Read through the lines below for the string "after" and copy each one that has it.

• **SOURCE INFORMATION**
★ ★ ★ ★

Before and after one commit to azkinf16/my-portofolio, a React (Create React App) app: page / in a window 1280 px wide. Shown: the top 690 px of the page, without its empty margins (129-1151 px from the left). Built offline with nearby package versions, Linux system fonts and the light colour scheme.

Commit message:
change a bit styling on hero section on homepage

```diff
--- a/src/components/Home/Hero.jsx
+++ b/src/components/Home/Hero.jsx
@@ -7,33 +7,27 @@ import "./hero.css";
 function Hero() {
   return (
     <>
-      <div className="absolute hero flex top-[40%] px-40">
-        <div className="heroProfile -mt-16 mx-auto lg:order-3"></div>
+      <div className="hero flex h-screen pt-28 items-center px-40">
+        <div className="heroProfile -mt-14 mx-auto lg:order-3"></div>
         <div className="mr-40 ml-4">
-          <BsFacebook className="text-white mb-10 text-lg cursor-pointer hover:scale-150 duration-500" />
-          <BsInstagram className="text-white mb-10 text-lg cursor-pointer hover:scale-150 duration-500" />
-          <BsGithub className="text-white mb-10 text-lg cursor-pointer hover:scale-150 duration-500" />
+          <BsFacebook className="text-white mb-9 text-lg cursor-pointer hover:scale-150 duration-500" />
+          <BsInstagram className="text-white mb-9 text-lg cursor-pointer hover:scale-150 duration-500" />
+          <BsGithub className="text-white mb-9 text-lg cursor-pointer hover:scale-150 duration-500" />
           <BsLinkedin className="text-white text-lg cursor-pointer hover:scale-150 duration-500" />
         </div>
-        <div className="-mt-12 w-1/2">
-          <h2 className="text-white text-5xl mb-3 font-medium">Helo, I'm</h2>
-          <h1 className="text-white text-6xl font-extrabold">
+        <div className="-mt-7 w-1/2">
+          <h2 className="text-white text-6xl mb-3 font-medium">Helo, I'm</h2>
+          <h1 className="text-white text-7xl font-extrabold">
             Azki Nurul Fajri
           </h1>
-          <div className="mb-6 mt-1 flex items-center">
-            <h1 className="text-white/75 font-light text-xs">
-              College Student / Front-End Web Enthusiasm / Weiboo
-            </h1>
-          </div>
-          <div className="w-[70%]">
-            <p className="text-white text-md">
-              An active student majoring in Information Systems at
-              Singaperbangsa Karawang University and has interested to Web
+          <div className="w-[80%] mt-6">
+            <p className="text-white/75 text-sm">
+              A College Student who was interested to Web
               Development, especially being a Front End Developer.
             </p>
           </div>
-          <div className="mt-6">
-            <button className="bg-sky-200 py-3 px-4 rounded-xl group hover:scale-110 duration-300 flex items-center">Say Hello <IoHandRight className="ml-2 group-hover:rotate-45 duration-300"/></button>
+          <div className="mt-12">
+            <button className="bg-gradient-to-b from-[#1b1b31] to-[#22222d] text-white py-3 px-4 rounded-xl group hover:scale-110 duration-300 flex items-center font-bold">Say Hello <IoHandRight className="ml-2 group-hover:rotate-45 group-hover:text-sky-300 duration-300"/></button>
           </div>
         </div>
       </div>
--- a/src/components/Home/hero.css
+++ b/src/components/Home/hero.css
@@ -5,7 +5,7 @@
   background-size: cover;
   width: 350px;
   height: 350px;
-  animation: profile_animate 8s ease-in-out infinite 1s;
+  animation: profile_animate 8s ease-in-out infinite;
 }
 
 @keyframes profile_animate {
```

★ ★ ★ ★

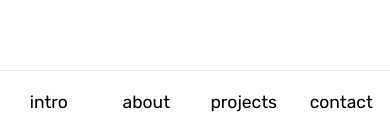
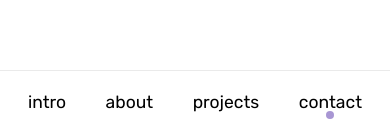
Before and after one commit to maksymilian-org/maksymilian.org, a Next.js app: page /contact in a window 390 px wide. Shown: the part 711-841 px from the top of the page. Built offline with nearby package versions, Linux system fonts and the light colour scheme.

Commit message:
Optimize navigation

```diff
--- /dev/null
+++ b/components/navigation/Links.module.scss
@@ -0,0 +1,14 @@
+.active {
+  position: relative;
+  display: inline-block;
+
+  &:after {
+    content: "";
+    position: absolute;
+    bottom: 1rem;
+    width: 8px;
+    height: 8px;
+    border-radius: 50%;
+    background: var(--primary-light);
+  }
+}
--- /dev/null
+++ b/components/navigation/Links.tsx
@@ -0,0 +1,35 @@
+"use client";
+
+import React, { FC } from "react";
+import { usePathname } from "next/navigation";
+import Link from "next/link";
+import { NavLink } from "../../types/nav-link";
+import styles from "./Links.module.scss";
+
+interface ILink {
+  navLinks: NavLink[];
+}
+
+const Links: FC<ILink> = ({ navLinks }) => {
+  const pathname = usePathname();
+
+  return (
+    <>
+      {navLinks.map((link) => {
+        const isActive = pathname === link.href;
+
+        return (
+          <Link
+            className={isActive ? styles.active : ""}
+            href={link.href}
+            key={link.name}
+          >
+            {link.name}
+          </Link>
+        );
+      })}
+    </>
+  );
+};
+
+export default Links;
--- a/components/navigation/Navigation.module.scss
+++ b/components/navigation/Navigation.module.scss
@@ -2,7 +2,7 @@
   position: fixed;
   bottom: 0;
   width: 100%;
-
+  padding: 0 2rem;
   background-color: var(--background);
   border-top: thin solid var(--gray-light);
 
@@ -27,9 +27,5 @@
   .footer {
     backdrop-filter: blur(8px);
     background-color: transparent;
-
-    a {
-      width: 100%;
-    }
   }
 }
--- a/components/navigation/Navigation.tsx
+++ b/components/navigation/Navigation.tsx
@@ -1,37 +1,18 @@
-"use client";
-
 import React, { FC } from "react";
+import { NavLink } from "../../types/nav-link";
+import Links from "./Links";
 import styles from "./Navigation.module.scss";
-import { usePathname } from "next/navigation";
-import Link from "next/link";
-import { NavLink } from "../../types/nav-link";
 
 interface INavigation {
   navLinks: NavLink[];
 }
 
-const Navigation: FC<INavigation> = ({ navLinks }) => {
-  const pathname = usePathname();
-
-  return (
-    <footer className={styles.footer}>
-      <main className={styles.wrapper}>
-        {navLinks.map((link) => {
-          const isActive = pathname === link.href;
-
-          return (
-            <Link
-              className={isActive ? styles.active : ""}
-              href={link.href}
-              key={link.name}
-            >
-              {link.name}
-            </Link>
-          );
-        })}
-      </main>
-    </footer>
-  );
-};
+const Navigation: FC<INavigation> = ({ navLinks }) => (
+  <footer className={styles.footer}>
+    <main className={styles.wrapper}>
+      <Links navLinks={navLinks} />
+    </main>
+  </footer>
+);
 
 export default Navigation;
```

★ ★ ★ ★

• **RESPONSE TO THIS TASK**
Before and after one commit to azkinf16/my-portofolio, a React (Create React App) app: page / in a window 1280 px wide. Shown: the top 690 px of the page, without its empty margins (129-1151 px from the left). Built offline with nearby package versions, Linux system fonts and the light colour scheme.
Before and after one commit to maksymilian-org/maksymilian.org, a Next.js app: page /contact in a window 390 px wide. Shown: the part 711-841 px from the top of the page. Built offline with nearby package versions, Linux system fonts and the light colour scheme.
+  &:after {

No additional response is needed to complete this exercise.